- sunken eyes;
- in infants, a sunken fontanelle (the soft spot on the top of the head);
- skin that has lost its elasticity and doesn’t quickly return to its normal position after being pinched;
- absence of tears when crying;
- irritability or drowsiness; and
- irrational behaviour.
If you are with someone, particularly a child or young person, who suddenly becomes dizzy, nauseated or weak during hot weather, get them indoors or in the shade. Replace lost fluids with water or a sports drink and cool the person down with a tepid shower or sponge bath and by fanning air over their moist skin. Seek medical attention if the symptoms get worse or last for more than an hour.
If someone has dry, red skin, a fast pulse, looks confused or delirious, or feels very hot, that person is in extreme danger and you should seek medical attention immediately, as well as taking the steps outlined above.
During hot and humid weather, you are at higher risk of dehydration and heat-related illnesses, including cramps, heat exhaustion and heat stroke. In severe cases, dehydration and heat stroke can result in shock and even death.
How do I combat dehydration during hot weather?
Water should be given to counteract dehydration in hot or humid weather, regardless of your activity level. Drinking water helps lower your body temperature and replace the fluid you lose through sweating. It should be drunk before you get to the stage of feeling thirsty.
It’s best to remember that other drinks, such as soft drinks, coffee, or alcohol-containing beverages, are no substitute for water. Although they contain water, they also contain ingredients which are dehydrating.
Sports drinks contain carbohydrates and electrolytes and are useful if exercising in hot weather. Oral rehydration solutions such as Gastrolyte and Hydralyte are also suitable. They should be made up and given according to the manufacturer’s instructions. Children should be encouraged to drink water before, during and after exercising, especially if the weather is hot.
So-called ‘energy drinks’ contain caffeine or other stimulants, and are not an appropriate rehydration fluid. If in doubt, water is the preferred option in most cases.
Preventing dehydration during hot weather
It is recommended that during hot weather we should be drinking water even when not thirsty. You can tell if you are well hydrated if you do not feel thirsty and your urine is a dilute (clear) colour.

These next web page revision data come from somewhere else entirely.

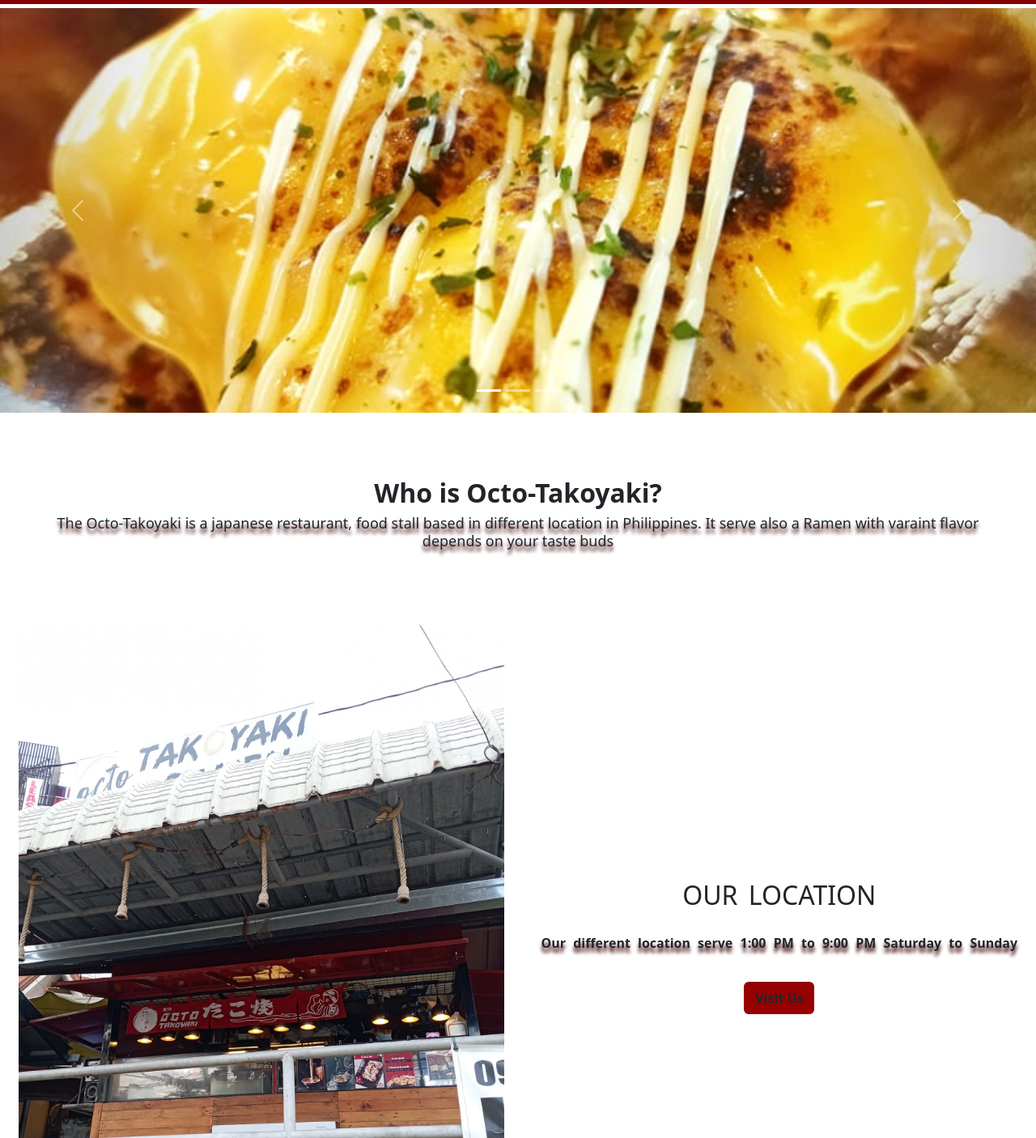
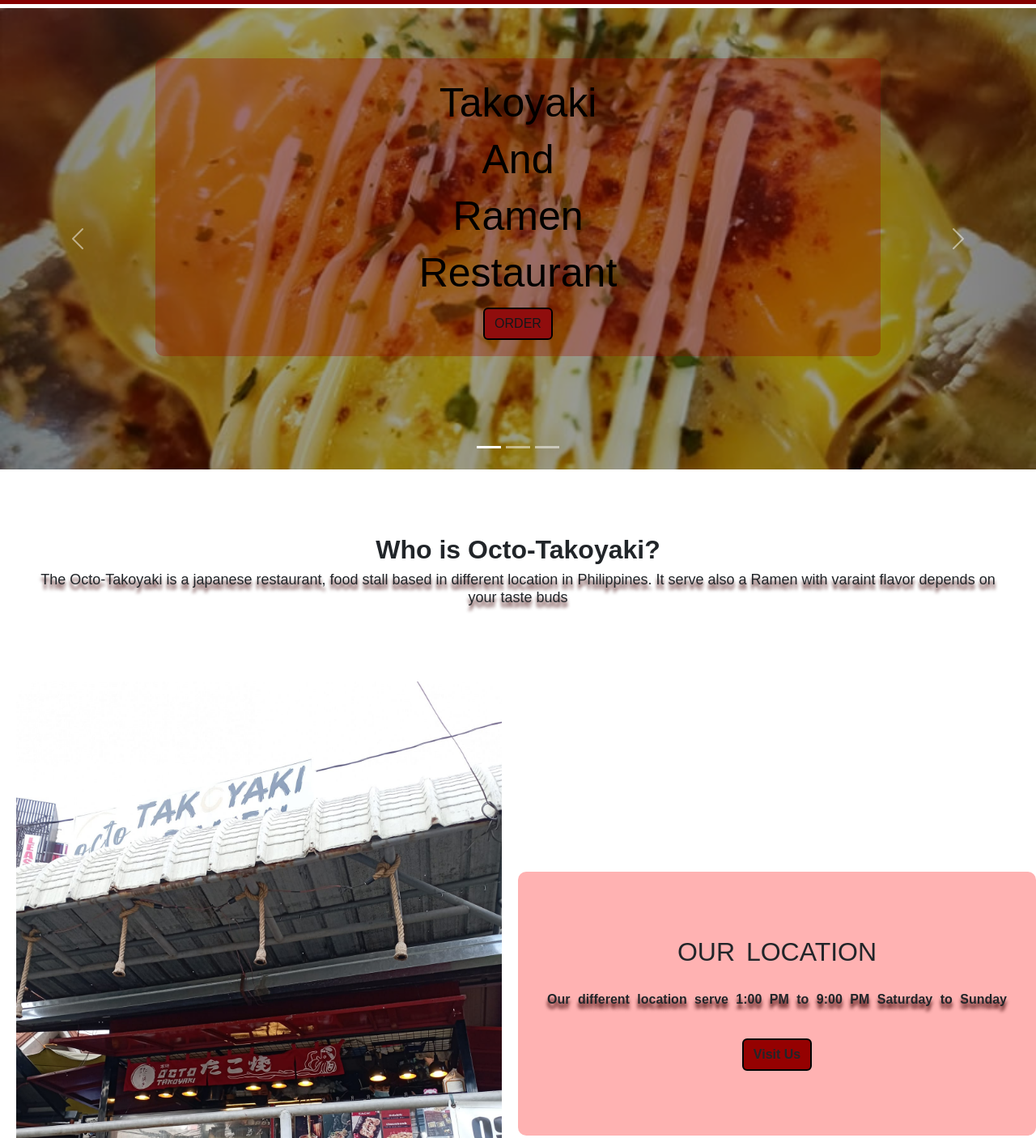
Before and after one commit to fredlloyddeguzman/fredlloyddeguzman.github.io, a plain HTML site: page mp1/index.html in a window 1280 px wide. Shown: the part 95-1501 px from the top of the page at 81% size. Drawn offline with nearby package versions, Linux system fonts and the light colour scheme; a web font is replaced by a local one.

Commit message:
add modification to design

```diff
--- a/mp1/index.html
+++ b/mp1/index.html
@@ -5,8 +5,11 @@
     <meta http-equiv="X-UA-Compatible" content="IE=edge">
     <meta name="viewport" content="width=device-width, initial-scale=1.0">
     <meta name="viewport" content="width=device-width,minimum-scale=1.0,maximum-scale=1.0"/>
+    <link rel="preconnect" href="https://fonts.googleapis.com">
+<link rel="preconnect" href="https://fonts.gstatic.com" crossorigin>
+<link href="https://fonts.googleapis.com/css2?family=Signika+Negative:wght@300&display=swap" rel="stylesheet">
     <link href="https://cdn.jsdelivr.net/npm/bootstrap@5.3.0-alpha1/dist/css/bootstrap.min.css" rel="stylesheet" integrity="sha384-GLhlTQ8iRABdZLl6O3oVMWSktQOp6b7In1Zl3/Jr59b6EGGoI1aFkw7cmDA6j6gD" crossorigin="anonymous">
-    <link rel="stylesheet" href="../mp1/style.css">
+    <link rel="stylesheet" href="style.css">
     <title>Octo-Takoyaki</title>
 </head>
 <body>
@@ -52,14 +55,27 @@
           <button type="button" data-bs-target="#carouselExampleIndicators" data-bs-slide-to="2" aria-label="Slide 3"></button>
         </div>
         <div class="carousel-inner">
-          <div class="c-item carousel-item active">
+          <div class="c-item carousel-item active ">
             <img src="./assets/4.jpg" class="c-img d-block w-100" alt="...">
+            <div class="carousel-caption d-none d-sm-block">
+              <h2>Takoyaki<br> And<br> Ramen<br> Restaurant</h2>
+              <button class="btn">ORDER</button>
+            </div>
           </div>
+
           <div class="c-item carousel-item">
             <img src="./assets/5.jpg" class="c-img d-block w-100" alt="...">
+            <div class="carousel-caption d-none d-sm-block">
+              <h2>Takoyaki<br> And<br> Ramen<br> Restaurant</h2>
+              <button class="btn">ORDER</button>
+            </div>
           </div>
           <div class="c-item carousel-item">
             <img src="./assets/hd.jpg" class="c-img d-block w-100" alt="...">
+            <div class="carousel-caption d-none d-sm-block">
+              <h2>Takoyaki<br> And<br> Ramen<br> Restaurant</h2>
+              <button class="btn">ORDER</button>
+            </div>
           </div>
         </div>
         <button class="carousel-control-prev" type="button" data-bs-target="#carouselExampleIndicators" data-bs-slide="prev">
--- a/mp1/style.css
+++ b/mp1/style.css
@@ -2,6 +2,7 @@
     padding: 0;
     margin: 0;
     box-sizing: border-box;
+    font-family: 'Signika Negative', sans-serif;
 }
 .l-item{
   width: 200px;
@@ -21,14 +22,19 @@
     background-color: #850000;
 }
 .navbar-nav{
-    font-weight: bold;
-    font-size: large;
+    font-weight:bold;
+    font-size:larger ;
+}
+.nav-item:hover{
+    text-decoration: underline .15em;
 }
 #carouselExampleIndicators{
     margin-top: 5px;
 }
 .c-item{
-    height: 500px;
+    height: 570px;
+    filter: brightness(60%);
+    transition: .3s ease;
 }
 .c-img{
     height: 100%;
@@ -50,6 +56,7 @@
         text-shadow: 0px 6px 4px #3D0000 ;
 }
 .storeImg{
+    border-radius: 50px;
     display: block;
     padding: 20px;
     margin-right: auto;
@@ -62,18 +69,42 @@
     font-weight: bold;
     word-spacing: 5px;
     margin: auto;
+    padding: 80px 0;
+    background-color: rgba(255, 1, 1, .3);
+    height: 100%;
+    width: 100%;
+    border-radius: 10px;
 }
 .content p{
+    align-items: center;
     text-shadow: 0px 6px 4px #3D0000 ;
     padding: 20px;
 }
 .visitUs{
     font-weight: bold;
-    border: 2px solid #0000;
+    border: 2px solid black;
     background-color: #950101;
 }
 .visitUs:hover{
-    border: 2px solid #00000;
     background-color: #FF0000;
-    transition:.6s;
+    transition: .6s;
 }
+.carousel-caption{
+    color: black;
+    align-items: left;
+    background-color:rgba(255, 1, 1, .3);
+    bottom: 140px;
+    border-radius: 10px;
+}
+.carousel-caption h2{
+    font-size: 50px;
+    line-height: 70px;
+}
+.carousel-caption .btn{
+    background-color: #f01616;
+    border: 2px solid black;
+}
+.carousel-caption .btn:hover{
+    background-color: #FF0000;
+    transition: .6s;
+}
```
Also changed, not shown: mp1/assets/11.jpg (added), mp1/assets/12.jpg (added), mp1/assets/13.jpg (added), mp1/assets/14.jpg (added), mp1/assets/15.jpg (added), mp1/assets/16.jpg (added).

Other things you can do to avoid dehydration during hot weather include:
- avoiding the sun in the middle of the day — exercise or do outdoor activities early in the morning or evening instead;
- wearing sunscreen and a hat that shades your head, neck, ears and face — sunburn stops your body from cooling itself down properly;
- wearing thin, loose clothing — this allows good airflow, which helps sweat evaporate; and
- avoiding dark clothing, as this absorbs more heat than light clothing.
- 1. Centers for Disease Control and Prevention. Extreme heat: a prevention guide to promote your personal health and safety (reviewed 31 May 2012). http://emergency.cdc.gov/disasters/extremeheat/heat_guide.asp (accessed Oct 2012).
2. Centers for Disease Control and Prevention. Tips for preventing heat-related illness (reviewed 1 June 2012). http://emergency.cdc.gov/disasters/extremeheat/heattips.asp (accessed Oct 2012).
3. US National Library of Medicine; NIH National Institutes of Health. Dehydration (updated 2 October 2012). http://www.nlm.nih.gov/medlineplus/dehydration.html (accessed Oct 2012).
4. MayoClinic.com. Dehydration (updated 7 January 2011). http://www.mayoclinic.com/health/dehydration/DS00561 (accessed Oct 2012).
5. MayoClinic.com. Heat and exercise: keeping cool in hot weather (updated 25 June 2011). http://www.mayoclinic.com/health/exercise/HQ00316 (accessed Oct 2012).
6. Centers for Disease Control and Prevention. Frequently asked questions about extreme heat (reviewed 1 June 2012). http://emergency.cdc.gov/disasters/extremeheat/faq.asp (accessed Oct 2012).